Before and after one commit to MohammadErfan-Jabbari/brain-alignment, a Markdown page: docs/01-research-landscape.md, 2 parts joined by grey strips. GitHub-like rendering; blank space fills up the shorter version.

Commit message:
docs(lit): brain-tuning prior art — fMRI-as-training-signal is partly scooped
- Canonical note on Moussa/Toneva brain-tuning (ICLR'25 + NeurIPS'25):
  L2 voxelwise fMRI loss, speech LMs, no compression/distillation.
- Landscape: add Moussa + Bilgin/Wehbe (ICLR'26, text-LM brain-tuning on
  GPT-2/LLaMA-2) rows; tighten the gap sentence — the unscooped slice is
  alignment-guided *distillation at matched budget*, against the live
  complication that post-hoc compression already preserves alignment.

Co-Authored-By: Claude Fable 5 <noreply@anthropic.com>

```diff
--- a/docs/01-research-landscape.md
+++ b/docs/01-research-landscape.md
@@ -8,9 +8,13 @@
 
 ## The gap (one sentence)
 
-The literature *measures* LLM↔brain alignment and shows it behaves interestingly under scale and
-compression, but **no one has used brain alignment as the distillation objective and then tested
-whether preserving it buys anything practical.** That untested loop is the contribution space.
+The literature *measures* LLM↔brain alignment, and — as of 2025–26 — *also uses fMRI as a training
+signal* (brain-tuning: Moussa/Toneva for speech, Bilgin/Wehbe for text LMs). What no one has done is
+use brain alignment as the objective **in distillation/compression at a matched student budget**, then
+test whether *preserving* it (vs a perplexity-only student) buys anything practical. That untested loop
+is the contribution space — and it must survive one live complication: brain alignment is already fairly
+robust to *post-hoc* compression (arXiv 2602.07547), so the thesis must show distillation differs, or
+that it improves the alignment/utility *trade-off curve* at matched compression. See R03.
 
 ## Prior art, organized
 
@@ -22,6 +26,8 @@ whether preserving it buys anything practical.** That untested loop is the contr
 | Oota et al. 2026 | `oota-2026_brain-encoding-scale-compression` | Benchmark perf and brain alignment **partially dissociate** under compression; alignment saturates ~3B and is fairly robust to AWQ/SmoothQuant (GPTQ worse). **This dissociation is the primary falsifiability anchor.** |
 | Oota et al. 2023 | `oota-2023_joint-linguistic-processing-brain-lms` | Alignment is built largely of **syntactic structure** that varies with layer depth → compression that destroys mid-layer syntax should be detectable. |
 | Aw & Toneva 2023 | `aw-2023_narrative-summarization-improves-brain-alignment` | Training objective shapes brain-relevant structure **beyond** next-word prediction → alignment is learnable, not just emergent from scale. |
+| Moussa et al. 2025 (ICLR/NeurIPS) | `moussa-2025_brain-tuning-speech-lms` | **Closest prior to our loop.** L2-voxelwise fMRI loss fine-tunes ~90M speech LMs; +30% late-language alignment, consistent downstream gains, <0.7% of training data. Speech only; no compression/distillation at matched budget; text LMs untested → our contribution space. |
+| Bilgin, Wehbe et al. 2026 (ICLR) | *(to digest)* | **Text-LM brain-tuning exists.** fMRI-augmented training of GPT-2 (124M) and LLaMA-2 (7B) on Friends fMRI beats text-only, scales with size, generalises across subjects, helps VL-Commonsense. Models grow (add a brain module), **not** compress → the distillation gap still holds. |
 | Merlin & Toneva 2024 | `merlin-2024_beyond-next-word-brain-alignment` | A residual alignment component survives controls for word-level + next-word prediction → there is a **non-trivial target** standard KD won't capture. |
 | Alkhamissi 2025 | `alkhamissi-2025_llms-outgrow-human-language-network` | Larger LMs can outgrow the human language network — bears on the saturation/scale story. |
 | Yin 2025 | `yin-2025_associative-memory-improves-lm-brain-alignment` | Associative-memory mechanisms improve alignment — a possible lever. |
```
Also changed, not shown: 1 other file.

··········

Work instructions: All of the data, from the first line to the last, should be written out exactly.

Written response:
Before and after one commit to MohammadErfan-Jabbari/brain-alignment, a Markdown page: docs/01-research-landscape.md, 2 parts joined by grey strips. GitHub-like rendering; blank space fills up the shorter version.

Commit message:
docs(lit): brain-tuning prior art — fMRI-as-training-signal is partly scooped
- Canonical note on Moussa/Toneva brain-tuning (ICLR'25 + NeurIPS'25):
  L2 voxelwise fMRI loss, speech LMs, no compression/distillation.
- Landscape: add Moussa + Bilgin/Wehbe (ICLR'26, text-LM brain-tuning on
  GPT-2/LLaMA-2) rows; tighten the gap sentence — the unscooped slice is
  alignment-guided *distillation at matched budget*, against the live
  complication that post-hoc compression already preserves alignment.

Co-Authored-By: Claude Fable 5 <noreply@anthropic.com>

```diff
--- a/docs/01-research-landscape.md
+++ b/docs/01-research-landscape.md
@@ -8,9 +8,13 @@
 
 ## The gap (one sentence)
 
-The literature *measures* LLM↔brain alignment and shows it behaves interestingly under scale and
-compression, but **no one has used brain alignment as the distillation objective and then tested
-whether preserving it buys anything practical.** That untested loop is the contribution space.
+The literature *measures* LLM↔brain alignment, and — as of 2025–26 — *also uses fMRI as a training
+signal* (brain-tuning: Moussa/Toneva for speech, Bilgin/Wehbe for text LMs). What no one has done is
+use brain alignment as the objective **in distillation/compression at a matched student budget**, then
+test whether *preserving* it (vs a perplexity-only student) buys anything practical. That untested loop
+is the contribution space — and it must survive one live complication: brain alignment is already fairly
+robust to *post-hoc* compression (arXiv 2602.07547), so the thesis must show distillation differs, or
+that it improves the alignment/utility *trade-off curve* at matched compression. See R03.
 
 ## Prior art, organized
 
@@ -22,6 +26,8 @@ whether preserving it buys anything practical.** That untested loop is the contr
 | Oota et al. 2026 | `oota-2026_brain-encoding-scale-compression` | Benchmark perf and brain alignment **partially dissociate** under compression; alignment saturates ~3B and is fairly robust to AWQ/SmoothQuant (GPTQ worse). **This dissociation is the primary falsifiability anchor.** |
 | Oota et al. 2023 | `oota-2023_joint-linguistic-processing-brain-lms` | Alignment is built largely of **syntactic structure** that varies with layer depth → compression that destroys mid-layer syntax should be detectable. |
 | Aw & Toneva 2023 | `aw-2023_narrative-summarization-improves-brain-alignment` | Training objective shapes brain-relevant structure **beyond** next-word prediction → alignment is learnable, not just emergent from scale. |
+| Moussa et al. 2025 (ICLR/NeurIPS) | `moussa-2025_brain-tuning-speech-lms` | **Closest prior to our loop.** L2-voxelwise fMRI loss fine-tunes ~90M speech LMs; +30% late-language alignment, consistent downstream gains, <0.7% of training data. Speech only; no compression/distillation at matched budget; text LMs untested → our contribution space. |
+| Bilgin, Wehbe et al. 2026 (ICLR) | *(to digest)* | **Text-LM brain-tuning exists.** fMRI-augmented training of GPT-2 (124M) and LLaMA-2 (7B) on Friends fMRI beats text-only, scales with size, generalises across subjects, helps VL-Commonsense. Models grow (add a brain module), **not** compress → the distillation gap still holds. |
 | Merlin & Toneva 2024 | `merlin-2024_beyond-next-word-brain-alignment` | A residual alignment component survives controls for word-level + next-word prediction → there is a **non-trivial target** standard KD won't capture. |
 | Alkhamissi 2025 | `alkhamissi-2025_llms-outgrow-human-language-network` | Larger LMs can outgrow the human language network — bears on the saturation/scale story. |
 | Yin 2025 | `yin-2025_associative-memory-improves-lm-brain-alignment` | Associative-memory mechanisms improve alignment — a possible lever. |
```
Also changed, not shown: 1 other file.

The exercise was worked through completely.